In the immediate aftermath of the BIMSTEC summit in Kathmandu, there has been a degree of critical forward movement in India-Bangladesh relations. The choppy waters of the Teesta may not flow towards the eastern neighbour quite yet; a discussion on the most contentious issue is beyond the scope of a video-conference. Nor for that matter has there been much headway at the high table.
The chief import of Monday’s interaction between Prime Minister Narendra Modi, external affairs minister Sushma Swaraj , West Bengal Chief Minister Mamata Banerjee and Tripura Chief Minister, Biplab Deb, on the one hand and Begum Hasina on the other was the decision on three infrastructure projects in Bangladesh, and three months before the country goes to the polls.

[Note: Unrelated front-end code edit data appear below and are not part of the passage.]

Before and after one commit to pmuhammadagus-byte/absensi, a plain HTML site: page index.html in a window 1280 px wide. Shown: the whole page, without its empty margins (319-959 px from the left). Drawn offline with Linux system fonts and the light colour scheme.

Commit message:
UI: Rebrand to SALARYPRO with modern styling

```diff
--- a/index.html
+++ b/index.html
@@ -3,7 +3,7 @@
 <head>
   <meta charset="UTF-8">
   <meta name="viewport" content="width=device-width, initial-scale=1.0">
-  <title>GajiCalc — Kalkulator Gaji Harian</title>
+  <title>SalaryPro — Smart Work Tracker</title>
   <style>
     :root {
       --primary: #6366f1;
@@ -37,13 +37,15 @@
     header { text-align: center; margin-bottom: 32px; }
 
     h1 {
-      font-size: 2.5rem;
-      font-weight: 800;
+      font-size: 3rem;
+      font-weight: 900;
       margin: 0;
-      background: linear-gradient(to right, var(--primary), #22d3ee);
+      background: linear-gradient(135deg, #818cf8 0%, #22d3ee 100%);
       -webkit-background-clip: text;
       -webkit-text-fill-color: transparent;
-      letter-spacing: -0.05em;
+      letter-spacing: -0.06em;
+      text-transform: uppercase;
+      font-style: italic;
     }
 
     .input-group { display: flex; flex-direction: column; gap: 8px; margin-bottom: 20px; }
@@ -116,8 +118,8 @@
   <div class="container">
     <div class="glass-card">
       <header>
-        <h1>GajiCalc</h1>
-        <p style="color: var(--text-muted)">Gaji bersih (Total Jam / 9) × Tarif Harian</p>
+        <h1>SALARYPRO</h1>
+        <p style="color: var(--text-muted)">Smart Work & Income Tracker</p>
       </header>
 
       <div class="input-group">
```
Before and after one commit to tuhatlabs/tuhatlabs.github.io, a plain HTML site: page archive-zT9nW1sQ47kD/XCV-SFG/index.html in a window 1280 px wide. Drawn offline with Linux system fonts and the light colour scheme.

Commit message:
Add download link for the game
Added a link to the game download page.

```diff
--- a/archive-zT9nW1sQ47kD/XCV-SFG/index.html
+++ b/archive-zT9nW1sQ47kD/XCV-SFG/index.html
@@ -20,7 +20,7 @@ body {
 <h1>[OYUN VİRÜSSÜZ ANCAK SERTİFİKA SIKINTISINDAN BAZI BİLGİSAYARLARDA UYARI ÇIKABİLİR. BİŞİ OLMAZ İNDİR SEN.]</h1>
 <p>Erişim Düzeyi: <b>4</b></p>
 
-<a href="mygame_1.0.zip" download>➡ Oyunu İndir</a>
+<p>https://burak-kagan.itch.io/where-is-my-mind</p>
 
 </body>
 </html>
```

Instead of pani ~ Didi to denge nahi ~ the Bangladesh Prime Minister will be in a position to boast before the electorate the supply of 500 MW of power from India via the grid at Bheramara (across the border) and Behrampore, the headquarters of Murshidabad district.
Notable also is the emphasis on connectivity, as envisaged during Mr Modi’s visit to Dhaka in 2015. On the anvil three years after is the railway link between landlocked Agartala and Akhaura, the latter a storm-centre in East Pakistan during the 1971 liberation struggle. This will lend an impetus to cross-border connectivity between the two countries. Not wholly unrelated is the bilateral initiative to revamp the Kalaura-Shahbazpur section of the Bangladesh Railways.
The striking feature must be the joint venture in the Railways ~ the lifeline of both countries. Both Delhi and Dhaka ought now to consider the revival of the railway link between Dhaka and Sealdah, one that still revives nostalgic memories among the pre-Partition generation. While Monday’s rail agreement will buttress trade and people-to-people ties, no less profound is what Mr Modi calls “power connectivity”.
A total of 1.16 gigawatts of power is now being supplied by India to Bangladesh. The increase, in the reckoning of the Prime Minister, signifies a “quantum jump from megawatts to gigawatts and is symbolic of a golden era” in bilateral ties. Markedly, Mamata Banerjee has pledged to raise the power supply to Bangladesh to 1,000 MW. Though electricity will not be a substitute for Teesta water, the plan to boost power supply will hopefully be approved in the wake of the Chief Minister’s talks with Mr Modi.
“On Monday, we increased our power connectivity and started two projects to increase our rail connectivity,” said the Prime Minister. And then the bow in the direction of technology ~ “When projects are launched via video link, they don’t get bogged down by timings of VIP visits.” By that token, Monday’s video-conference was far more fruitful than the jaw-jaw at the high table. Much has been achieved; much also alas has not.